In 1995, Joel Craig Wilkerson was driving Westbound on Stateline Road in DeSoto County, Mississippi. He struck the vehicle driven by Cynthia McGowan in a head on collision. Witnesses to the accident included Wilkerson, McGowan and Candida Sears, who claims to have witnessed the accident through her rear view mirror. Randy Parks also witnessed Wilkerson driving recklessly shortly before the accident. Juanita Wilson, a passenger in McGowan’s vehicle, was pronounced dead after arrival.
Officer Max Herring of the Southaven Police Department gained the assistance of Sherri Reinberg, a nurse with the Regional Medical Center to draw Wilkerson’s blood. This was done without a warrant. It was determined to be .15% ethyl alcohol.
Wilkerson was convicted of felony DUI and sentenced to 20 years. On appeal, he argued there was no probable cause for the blood draw. MSC affirmed.
Probable cause for a search is a common sense determination that the facts and circumstances known to the police officer, either through his own direct knowledge or gained second-hand from reliable sources, are such that contraband or evidence material to a criminal investigation will be found in a particular place. It must be more than mere or reasonable suspicion, but it need not meet the requirements of proof beyond a reasonable doubt.
We noted in Longstreet v. State, 592 So. 2d 16 (Miss. 1991), that blood searches based upon probable cause are legal.
In this case, Officer Herring knew from his personal knowledge and from statements of eyewitnesses that (1) Wilkerson had been involved in a head-on collision; (2) that the collision occurred in the other vehicle’s traffic lane; (3) that just before the collision Wilkerson had been driving recklessly and at a very high rate of speed and almost sideswiped another car just before the accident; and (4) that Wilkerson, immediately after the collision had a strong odor of intoxicants about him.

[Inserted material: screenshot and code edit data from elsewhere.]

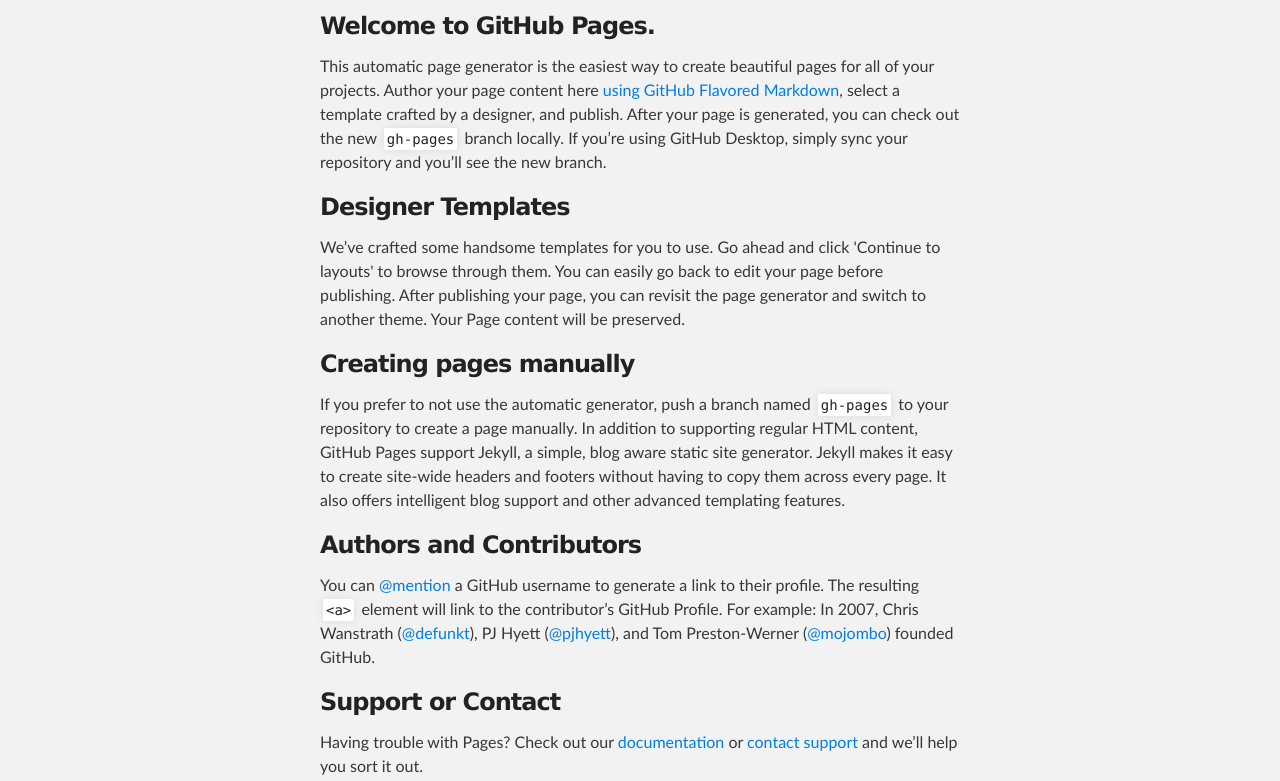
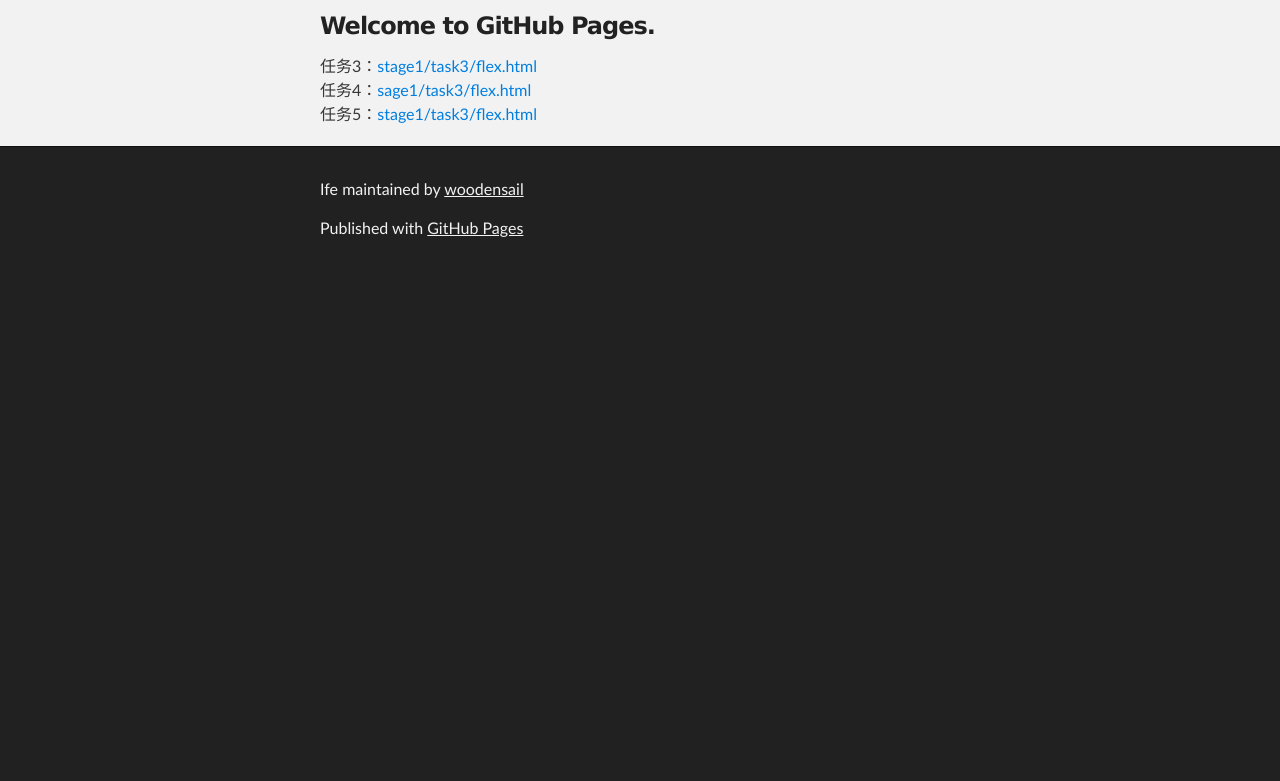
Before and after one commit to woodensail/ife, a website: page index.html in a window 1280 px wide. Shown: the part 252-1033 px from the top of the page. After the commit the page ends 800 px from the top, so only its background shows below. Drawn offline with Linux system fonts and the light colour scheme.

Commit message:
修改目录页

```diff
--- a/index.html
+++ b/index.html
@@ -34,27 +34,10 @@
         <h3>
 <a id="welcome-to-github-pages" class="anchor" href="#welcome-to-github-pages" aria-hidden="true"><span aria-hidden="true" class="octicon octicon-link"></span></a>Welcome to GitHub Pages.</h3>
 
-<p>This automatic page generator is the easiest way to create beautiful pages for all of your projects. Author your page content here <a href="https://guides.github.com/features/mastering-markdown/">using GitHub Flavored Markdown</a>, select a template crafted by a designer, and publish. After your page is generated, you can check out the new <code>gh-pages</code> branch locally. If you’re using GitHub Desktop, simply sync your repository and you’ll see the new branch.</p>
+        <div>任务3：<a href="stage1/task3/flex.html">stage1/task3/flex.html</a></div>
+        <div>任务4：<a href="stage1/task4/index.html">sage1/task3/flex.html</a></div>
+        <div>任务5：<a href="stage1/task5/index.html">stage1/task3/flex.html</a></div>
 
-<h3>
-<a id="designer-templates" class="anchor" href="#designer-templates" aria-hidden="true"><span aria-hidden="true" class="octicon octicon-link"></span></a>Designer Templates</h3>
-
-<p>We’ve crafted some handsome templates for you to use. Go ahead and click 'Continue to layouts' to browse through them. You can easily go back to edit your page before publishing. After publishing your page, you can revisit the page generator and switch to another theme. Your Page content will be preserved.</p>
-
-<h3>
-<a id="creating-pages-manually" class="anchor" href="#creating-pages-manually" aria-hidden="true"><span aria-hidden="true" class="octicon octicon-link"></span></a>Creating pages manually</h3>
-
-<p>If you prefer to not use the automatic generator, push a branch named <code>gh-pages</code> to your repository to create a page manually. In addition to supporting regular HTML content, GitHub Pages support Jekyll, a simple, blog aware static site generator. Jekyll makes it easy to create site-wide headers and footers without having to copy them across every page. It also offers intelligent blog support and other advanced templating features.</p>
-
-<h3>
-<a id="authors-and-contributors" class="anchor" href="#authors-and-contributors" aria-hidden="true"><span aria-hidden="true" class="octicon octicon-link"></span></a>Authors and Contributors</h3>
-
-<p>You can <a href="https://help.github.com/articles/basic-writing-and-formatting-syntax/#mentioning-users-and-teams" class="user-mention">@mention</a> a GitHub username to generate a link to their profile. The resulting <code>&lt;a&gt;</code> element will link to the contributor’s GitHub Profile. For example: In 2007, Chris Wanstrath (<a href="https://github.com/defunkt" class="user-mention">@defunkt</a>), PJ Hyett (<a href="https://github.com/pjhyett" class="user-mention">@pjhyett</a>), and Tom Preston-Werner (<a href="https://github.com/mojombo" class="user-mention">@mojombo</a>) founded GitHub.</p>
-
-<h3>
-<a id="support-or-contact" class="anchor" href="#support-or-contact" aria-hidden="true"><span aria-hidden="true" class="octicon octicon-link"></span></a>Support or Contact</h3>
-
-<p>Having trouble with Pages? Check out our <a href="https://help.github.com/pages">documentation</a> or <a href="https://github.com/contact">contact support</a> and we’ll help you sort it out.</p>
       </section>
     </div>
 
```
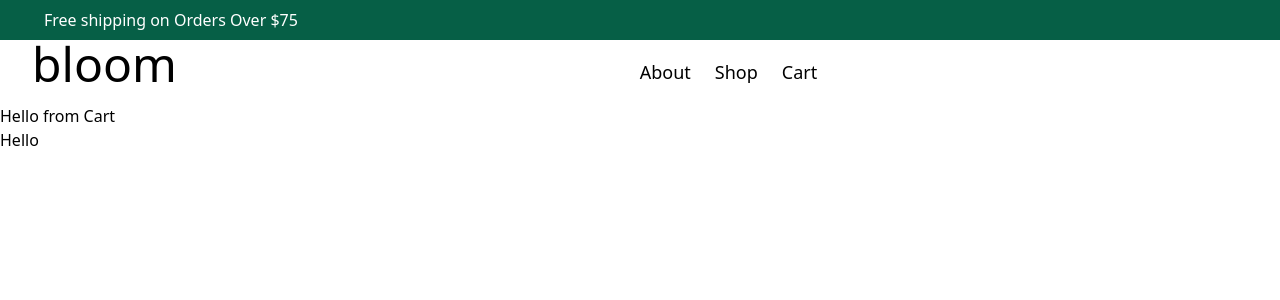
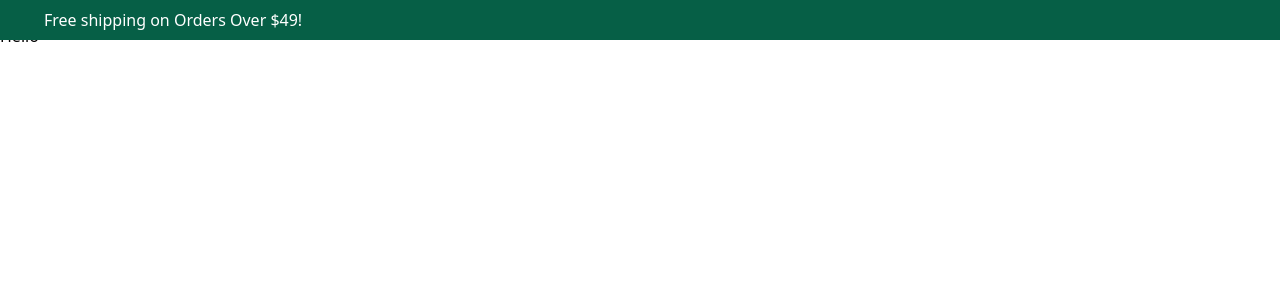
Before and after one commit to jtcaovan/shopping-cart, a React (Create React App) app: page /cart in a window 1280 px wide. Shown: the top 300 px of the page. Built offline with nearby package versions, Linux system fonts and the light colour scheme.

Commit message:
Moved Nav and Banner into Header, add CTA text

```diff
--- a/src/Routes.js
+++ b/src/Routes.js
@@ -1,8 +1,7 @@
 import React from 'react'
 import './index.css'
 import { BrowserRouter as Router, Switch, Route } from 'react-router-dom';
-import Banner from './components/Banner'
-import Nav from './components/Nav'
+import Header from './components/Header'
 import App from './components/App'
 import About from './components/About'
 import Shop from './components/Shop'
@@ -12,10 +11,7 @@ import Footer from './components/Footer'
 const Routes = () => {
     return (
         <Router>
-            <div>
-                <Banner />
-                <Nav />
-            </div>
+            <Header />
             <Switch>
                 <Route exact path='/' component={App} />
                 <Route exact path='/about' component={About} />
--- a/src/components/App.js
+++ b/src/components/App.js
@@ -7,23 +7,24 @@ import monstera from '../assets/monstera.jpg'
 function App() {
   return (
     <div className=''>
-      <div className='fixed'>
-        <img className='' src={hero} alt='' />
+
+      <div className='bg-cover bg-fixed bg-no-repeat h-screen p-10' style={{ backgroundImage: `url(${hero})` }}>
+            <p className='mt-80 ml-80 text-white text-5xl '>Award winning plants<br></br>right to your doorstep</p>
       </div>
 
       <div className="absolute bottom-1/4 inset-x-0">
-        <ul className='absolute flex justify-around top-20 h-screen inset-x-0 pt-16 bg-white text-2xl'>
+        <ul className='absolute flex justify-around top-36 h-screen inset-x-0 pt-16 bg-white text-2xl'>
           <li>
+              <p>Best Sellers</p>
             <img className='h-96 rounded-lg' src={monstera} alt=''/>
-              <p>Best Sellers</p>
           </li>
           <li>
+            <p>Best for Beginners</p>
             <img className='h-96 rounded-lg' src={pothos} alt=''/>
-            <p>Best for Beginners</p>
           </li>
           <li>
+            <p>Shop our collection</p>
             <img className='h-96 rounded-lg' src={collection} alt=''/>
-            <p>Shop our collection</p>
           </li>
         </ul>
       </div>
--- a/src/components/Banner.js
+++ b/src/components/Banner.js
@@ -2,17 +2,11 @@ import React from 'react'
 
 function Banner() {
     return(
-        <div class="bg-green-800 z-20">
+        <div class="bg-green-800">
             <div class="max-w-7xl mx-auto py-2 px-3 sm:px-6 lg:px-8">
-                <div class="flex items-center justify-between flex-wrap">
-                <div class="w-0 flex-1 flex items-center">
-                    <p class="ml-3 font-sm text-white truncate">
-                    <span class="hidden md:inline">
-                        Free shipping on Orders Over $75
-                    </span>
+                    <p class="ml-3 text-white truncate">
+                        Free shipping on Orders Over $49!
                     </p>
-                </div>
-                </div>
             </div>
         </div>
     )
--- a/src/components/Footer.js
+++ b/src/components/Footer.js
@@ -2,7 +2,7 @@ import React from 'react'
 
 function Footer() {
     return(
-        <footer className='bg-white'>
+        <footer className='relative bottom-0 bg-white'>
             Hello
         </footer>
     )
--- /dev/null
+++ b/src/components/Header.js
@@ -0,0 +1,14 @@
+import React from 'react'
+import Banner from './Banner'
+import Nav from './Nav'
+
+function Header() {
+    return (
+        <div className='absolute z-10 w-full'>
+            <Banner />
+            <Nav />
+        </div>
+    )
+}
+
+export default Header
--- a/src/components/Nav.js
+++ b/src/components/Nav.js
@@ -3,7 +3,7 @@ import { Link } from 'react-router-dom'
 
 const Nav = () => {
   return (
-        <nav className='flex sticky h-16 z-10 '>
+        <nav className='flex h-16 w-full text-white hover:bg-white hover:text-black'>
             <Link to='/'>
                 <h1 className="m-auto pl-8 text-5xl">bloom</h1>
             </Link>
```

Considering these facts that were available to Officer Herring immediately following the accident, probable cause existed to withdraw a blood sample from Wilkerson.